(Data for review)

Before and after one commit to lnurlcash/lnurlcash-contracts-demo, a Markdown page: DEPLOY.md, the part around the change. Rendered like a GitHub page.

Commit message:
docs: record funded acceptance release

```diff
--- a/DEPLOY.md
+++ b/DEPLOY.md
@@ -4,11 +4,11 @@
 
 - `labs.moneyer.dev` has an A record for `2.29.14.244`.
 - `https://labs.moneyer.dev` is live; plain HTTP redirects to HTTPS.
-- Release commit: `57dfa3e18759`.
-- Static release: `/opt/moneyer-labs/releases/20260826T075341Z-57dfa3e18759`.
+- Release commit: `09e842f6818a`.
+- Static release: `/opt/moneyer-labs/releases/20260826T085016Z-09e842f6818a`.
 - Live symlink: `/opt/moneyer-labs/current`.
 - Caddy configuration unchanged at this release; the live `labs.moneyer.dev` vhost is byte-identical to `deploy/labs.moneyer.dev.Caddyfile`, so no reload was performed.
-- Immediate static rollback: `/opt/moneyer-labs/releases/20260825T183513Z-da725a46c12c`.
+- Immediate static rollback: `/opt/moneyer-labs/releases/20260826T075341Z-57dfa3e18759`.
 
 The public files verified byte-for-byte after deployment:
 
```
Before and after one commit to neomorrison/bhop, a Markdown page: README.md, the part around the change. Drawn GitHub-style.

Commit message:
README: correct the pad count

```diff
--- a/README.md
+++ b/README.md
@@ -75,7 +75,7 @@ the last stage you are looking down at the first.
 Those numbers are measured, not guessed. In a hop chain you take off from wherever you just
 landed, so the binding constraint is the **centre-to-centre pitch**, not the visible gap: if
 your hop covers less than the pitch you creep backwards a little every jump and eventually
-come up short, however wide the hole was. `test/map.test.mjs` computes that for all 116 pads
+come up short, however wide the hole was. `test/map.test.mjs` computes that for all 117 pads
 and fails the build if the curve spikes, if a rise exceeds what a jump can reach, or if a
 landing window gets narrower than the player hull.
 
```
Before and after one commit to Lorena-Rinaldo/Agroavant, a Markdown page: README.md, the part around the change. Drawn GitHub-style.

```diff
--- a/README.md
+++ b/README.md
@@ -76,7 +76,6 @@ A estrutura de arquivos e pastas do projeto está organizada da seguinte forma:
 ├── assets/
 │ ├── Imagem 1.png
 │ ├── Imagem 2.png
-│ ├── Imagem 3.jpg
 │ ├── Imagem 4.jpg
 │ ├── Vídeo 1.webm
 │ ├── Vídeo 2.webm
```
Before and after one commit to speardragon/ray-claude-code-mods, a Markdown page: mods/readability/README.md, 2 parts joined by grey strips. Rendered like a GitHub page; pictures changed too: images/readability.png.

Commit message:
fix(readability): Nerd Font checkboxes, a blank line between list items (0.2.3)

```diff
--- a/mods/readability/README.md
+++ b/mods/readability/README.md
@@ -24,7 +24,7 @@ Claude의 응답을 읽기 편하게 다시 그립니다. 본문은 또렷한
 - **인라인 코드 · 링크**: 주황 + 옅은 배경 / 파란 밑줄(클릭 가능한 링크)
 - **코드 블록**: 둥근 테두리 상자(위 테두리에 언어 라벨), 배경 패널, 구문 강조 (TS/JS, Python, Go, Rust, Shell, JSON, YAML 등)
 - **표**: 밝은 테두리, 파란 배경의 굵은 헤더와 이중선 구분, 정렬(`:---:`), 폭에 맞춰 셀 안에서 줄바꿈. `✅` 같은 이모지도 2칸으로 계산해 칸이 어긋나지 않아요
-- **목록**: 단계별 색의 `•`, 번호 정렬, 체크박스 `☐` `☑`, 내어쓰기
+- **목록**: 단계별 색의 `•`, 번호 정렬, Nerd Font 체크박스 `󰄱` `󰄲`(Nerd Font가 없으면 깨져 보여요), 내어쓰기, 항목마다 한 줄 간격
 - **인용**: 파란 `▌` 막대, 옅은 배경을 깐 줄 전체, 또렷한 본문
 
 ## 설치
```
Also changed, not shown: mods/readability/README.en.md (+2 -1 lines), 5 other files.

(End Data for review)

§ **To do**
Filter the data above by the word "README" and copy every line that matches.

§ **Problem solution**
Before and after one commit to neomorrison/bhop, a Markdown page: README.md, the part around the change. Drawn GitHub-style.
README: correct the pad count
--- a/README.md
+++ b/README.md
Before and after one commit to Lorena-Rinaldo/Agroavant, a Markdown page: README.md, the part around the change. Drawn GitHub-style.
--- a/README.md
+++ b/README.md
Before and after one commit to speardragon/ray-claude-code-mods, a Markdown page: mods/readability/README.md, 2 parts joined by grey strips. Rendered like a GitHub page; pictures changed too: images/readability.png.
--- a/mods/readability/README.md
+++ b/mods/readability/README.md
Also changed, not shown: mods/readability/README.en.md (+2 -1 lines), 5 other files.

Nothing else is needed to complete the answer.